The initial results show that the intensity of the light generated by material around M87’s supermassive black hole was the lowest that had ever been recognized. This provided perfect conditions for viewing the ‘shadow’ of the black hole, as well as being able to separate the light from areas adjacent to the event horizon from those hundreds of thousands of light-years away from the black hole.
The combination of data from these telescopes, and current (and future) EHT observations, will enable researchers to conduct major lines of investigation into some of astrophysics’ most vital and challenging fields of research. For example, experts intend to utilize this data to enhance analyses of Einstein’s Theory of General Relativity.
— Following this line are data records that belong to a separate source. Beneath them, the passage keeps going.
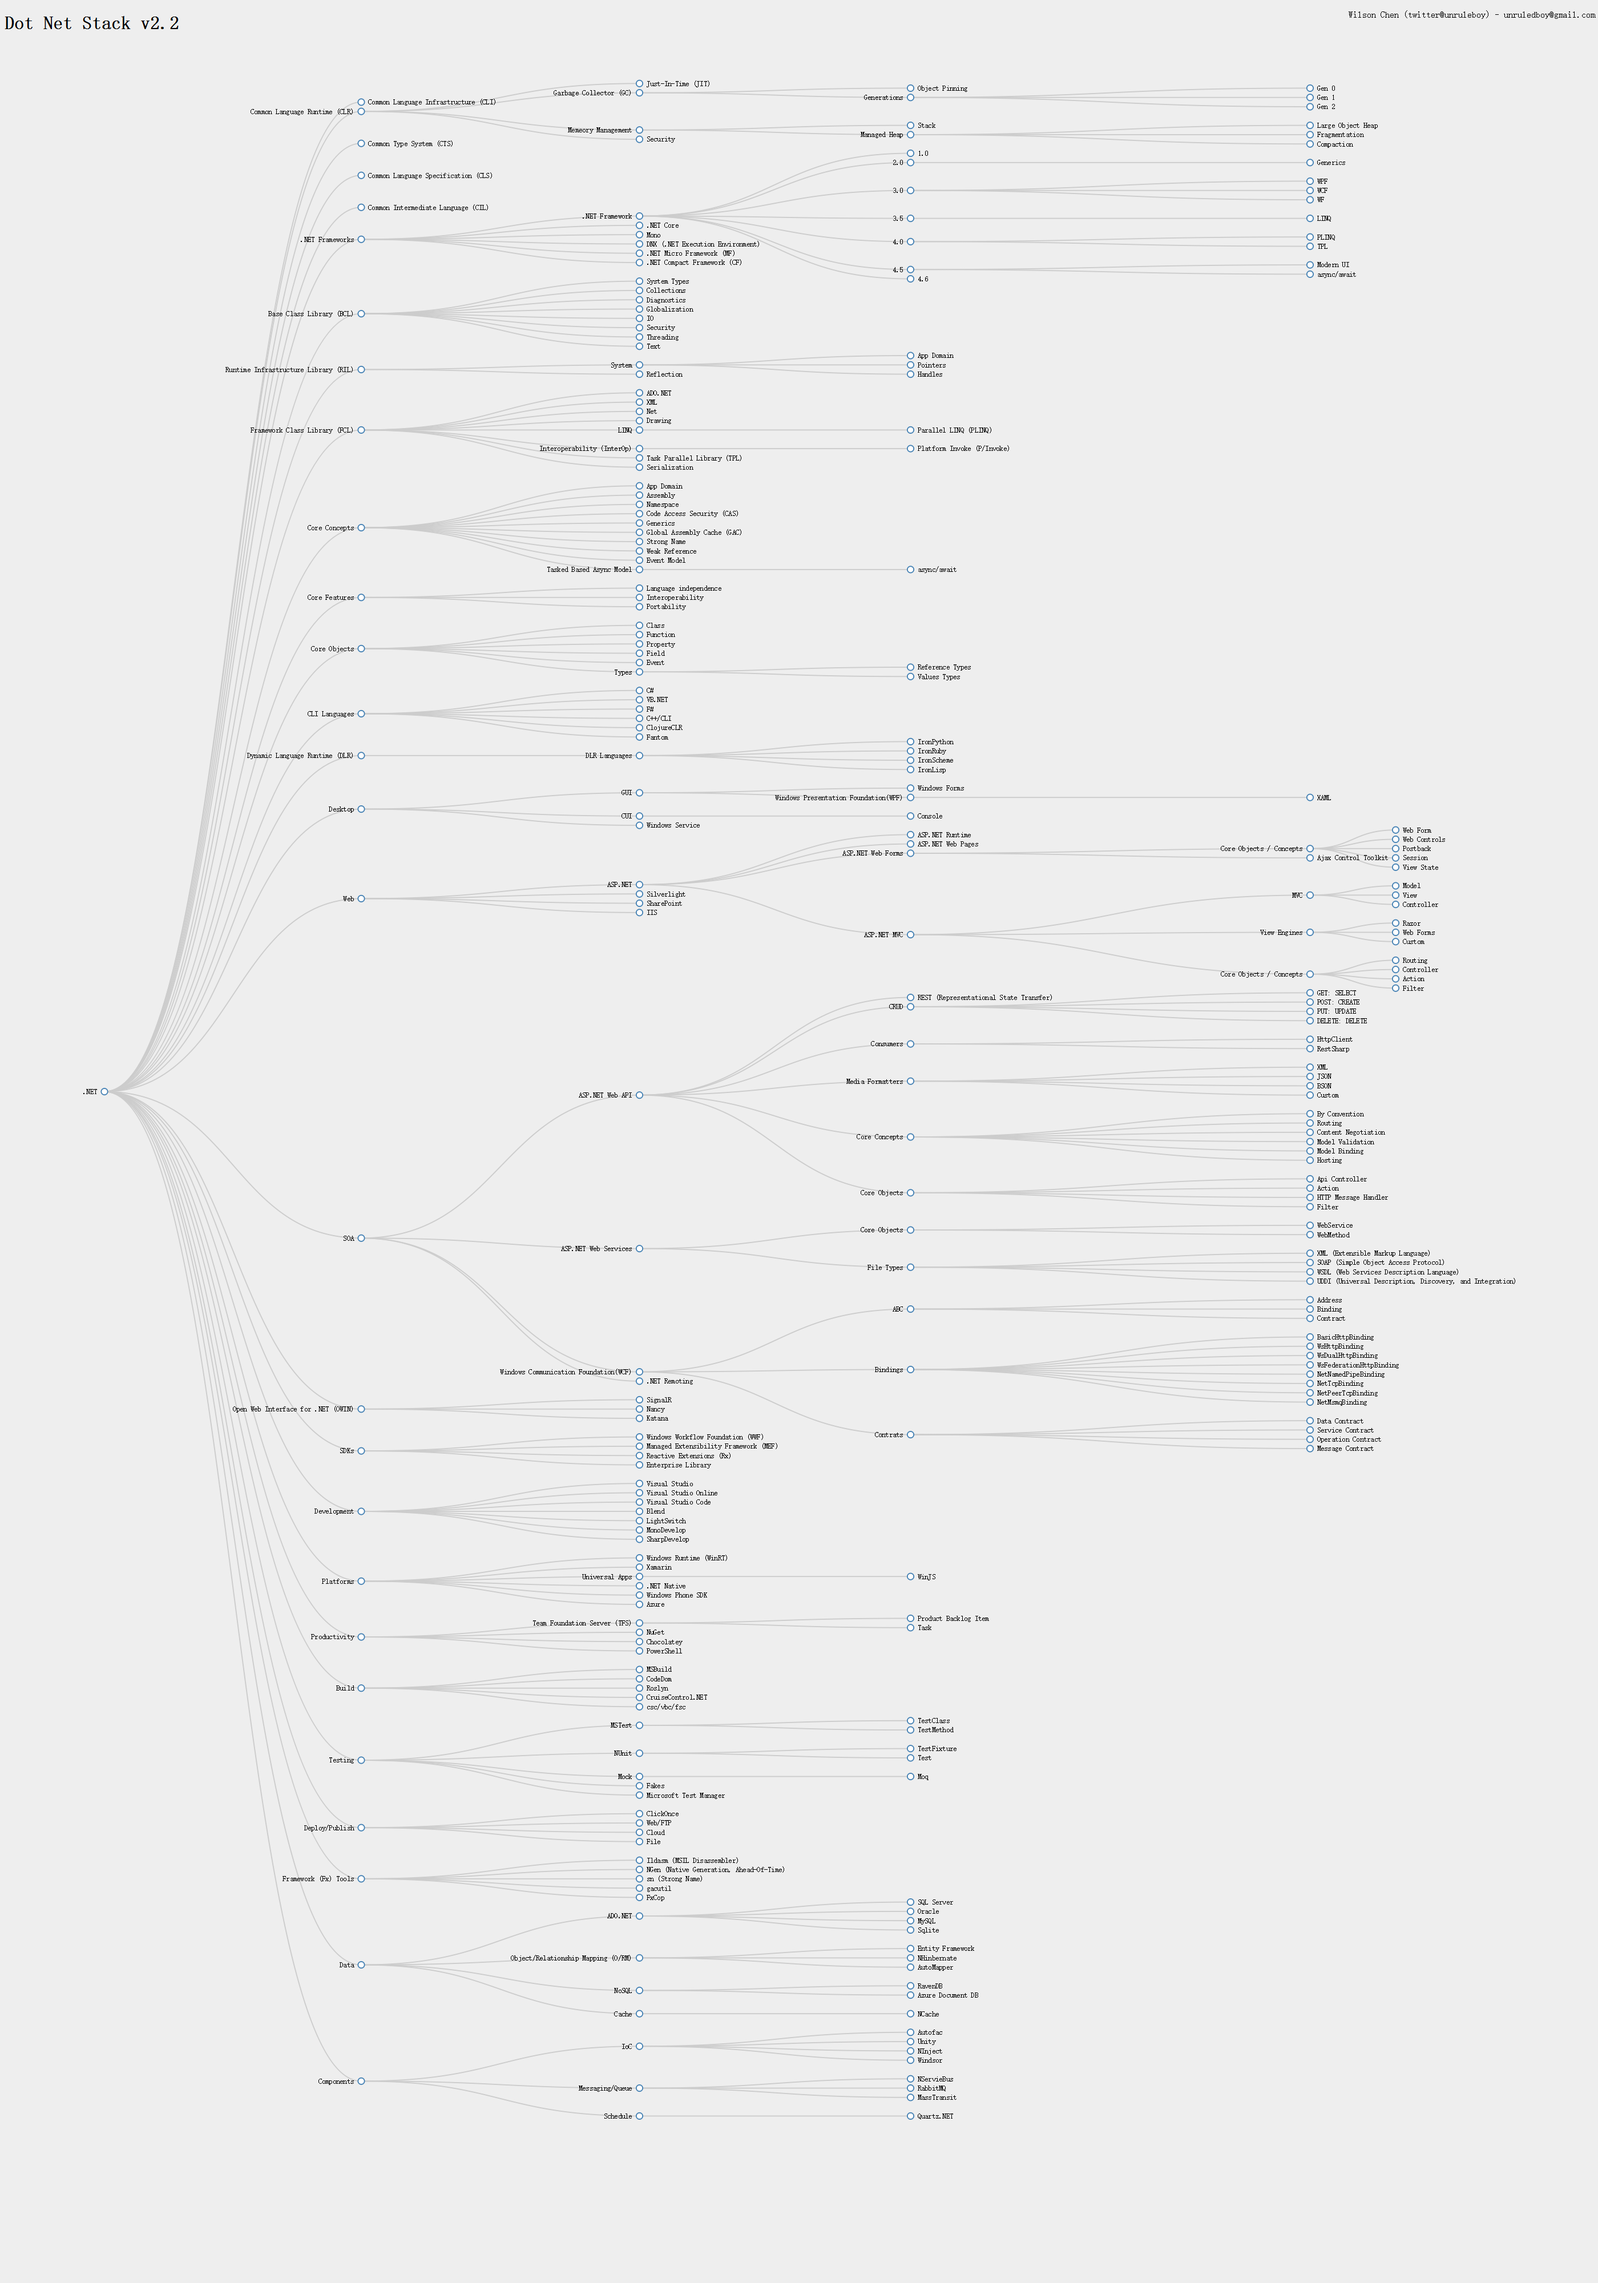
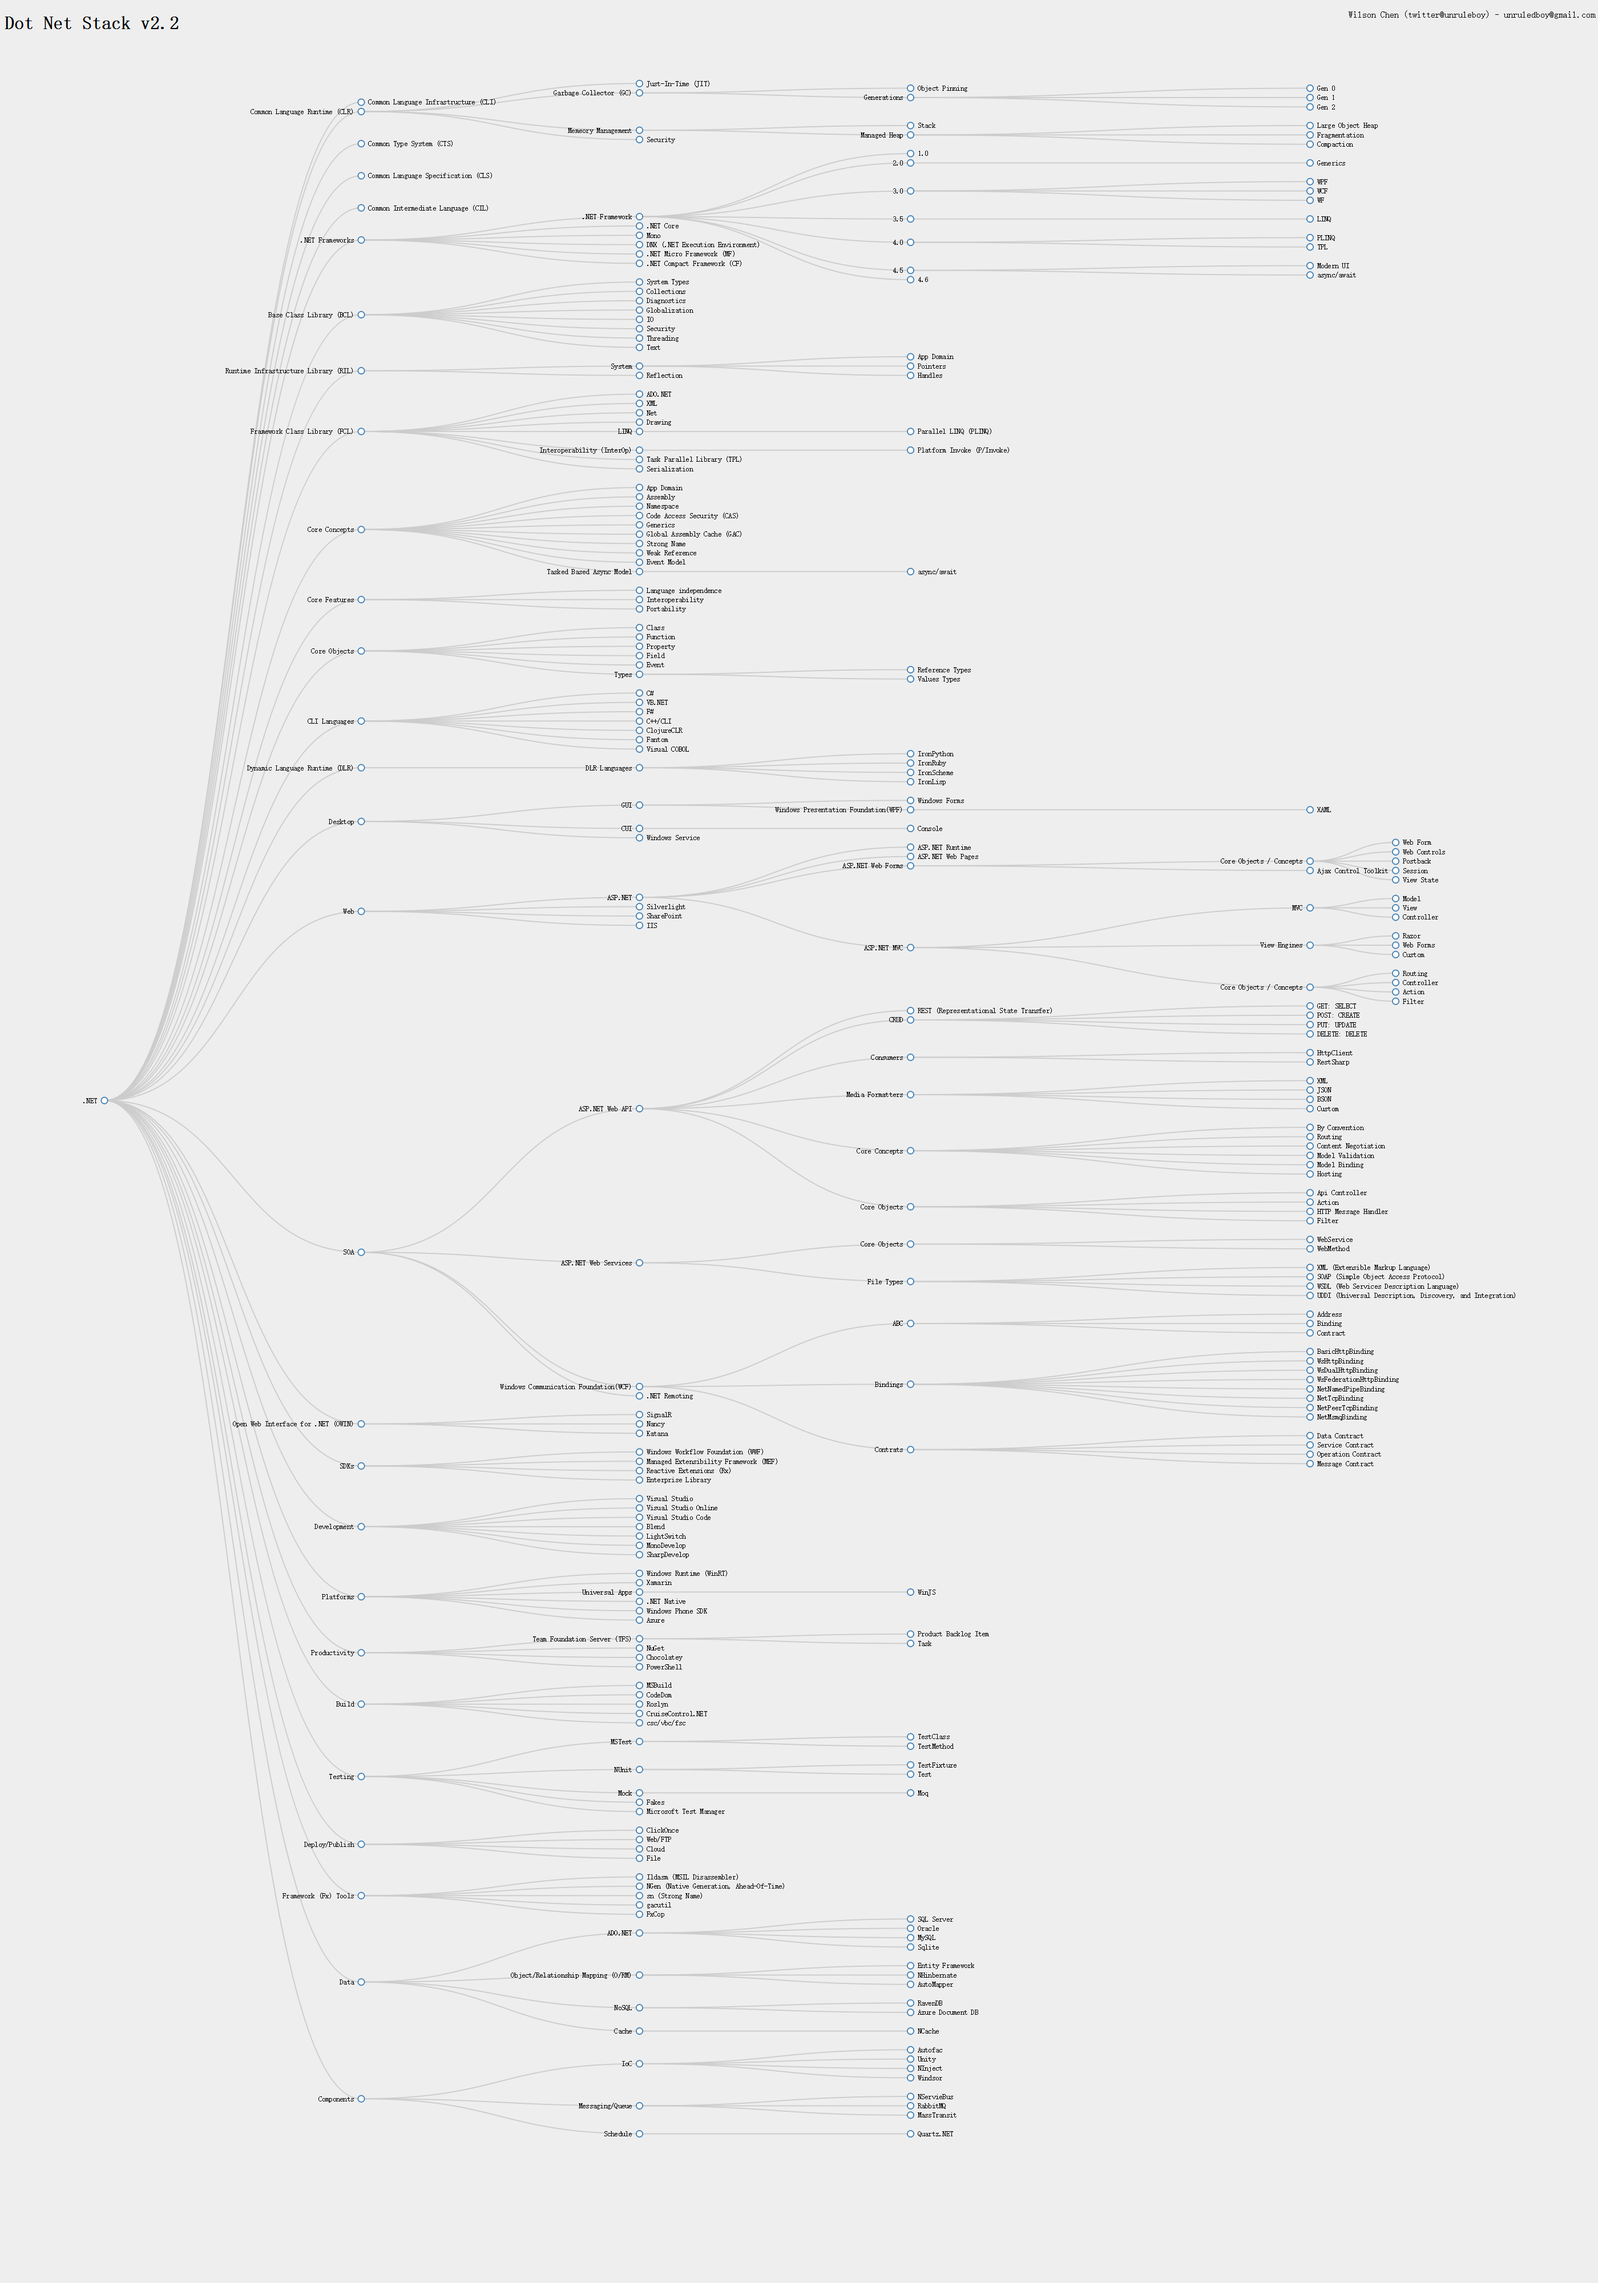
added Visual COBOL
COBOL...... wow

diff --git a/README.md b/README.md
@@ -133,6 +133,7 @@ https://rawgit.com/unruledboy/DotNetStack/master/ux/DotNetStack.htm
 		- C++/CLI
 		- ClojureCLR
 		- Fantom
+		- Visual COBOL
 	- Dynamic Language Runtime (DLR)
 		- DLR Languages
 			- IronPython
Currently, possibilities about the material revolving around the black hole and being exploded away in jets, in particular the fields that define the emitted light, represent a primary hurdle for these General Relativity analyses.
A similar question that is asked by today’s research concerns the source of energetic particles called “cosmic rays,” which constantly bombard Earth from outer space. Their energies can be a million times more powerful than what can be produced in the most strong accelerator on Earth, the Large Hadron Collider. The enormous jets launched from black holes, like the ones presented in today’s images, are considered to be the most probable source of the highest energy cosmic rays, but there are many questions about the details, including the exact locations where the particles get accelerated. Because cosmic rays generate light through their collisions, the highest-energy gamma rays can pinpoint this region, and the new research shows that these gamma rays are likely not generated near the event horizon—at least not in 2017. A sign to resolving this debate will be the comparison to the observations from 2018 and the current data being collected this week.
“Knowing the particle acceleration is primary to our knowledge of both the EHT image as well as the jets, in all their ‘colors’,” says co-author Sera Markoff from the University of Amsterdam. “These jets manage to carry energy released by the black hole out to scales greater than the host galaxy, like a huge power cord. Our results will benefit us to measure the amount of power carried, and the impact the black hole’s jets have on its environment.”
The announcement of this new treasure trove of data matches with the EHT’s 2021 observing run, which leverages a worldwide array of radio dishes, the first since 2018. Last year’s campaign was withdrawn because of the COVID-19 pandemic, and the previous year was discontinued because of unforeseen technical obstacles. This very week, for six nights, EHT astronomers are targeting diverse supermassive black holes: the one in M87 again, the one in our Galaxy called Sagittarius A*, and several more distant black holes. Compared to 2017, the array has been updated by adding three more radio telescopes: the Kitt Peak 12-meter Telescope in Arizona, the Northern Extended Millimeter Array (NOEMA) in France, and the Greenland Telescope.
“With the release of these data, consolidated with the resumption of observing and an enhanced EHT, we grasp many exciting new results are on the horizon,” says co-author Mislav Baloković of Yale University.
“I’m thrilled to notice these results come out, along with my associates working on the SMA, some of whom were directly involved in accumulating some of the data for this panoramic view into M87,” says co-author Garrett Keating, a Submillimeter Array project scientist. “And with the events of Sagittarius A* — the enormous black hole at the core of the Milky Way — coming out soon, and the resumption of observing this year, we are looking forward to evening more astonishing outcomes with the EHT for years to come.”
The EHT MWL Science Working Group et al. Broadband Multi-wavelength Properties of M87 during the 2017 Event Horizon Telescope Campaign. The Astrophysical Journal Letters, 2021; 911 (1): L11 DOI: 10.3847/2041-8213/abef71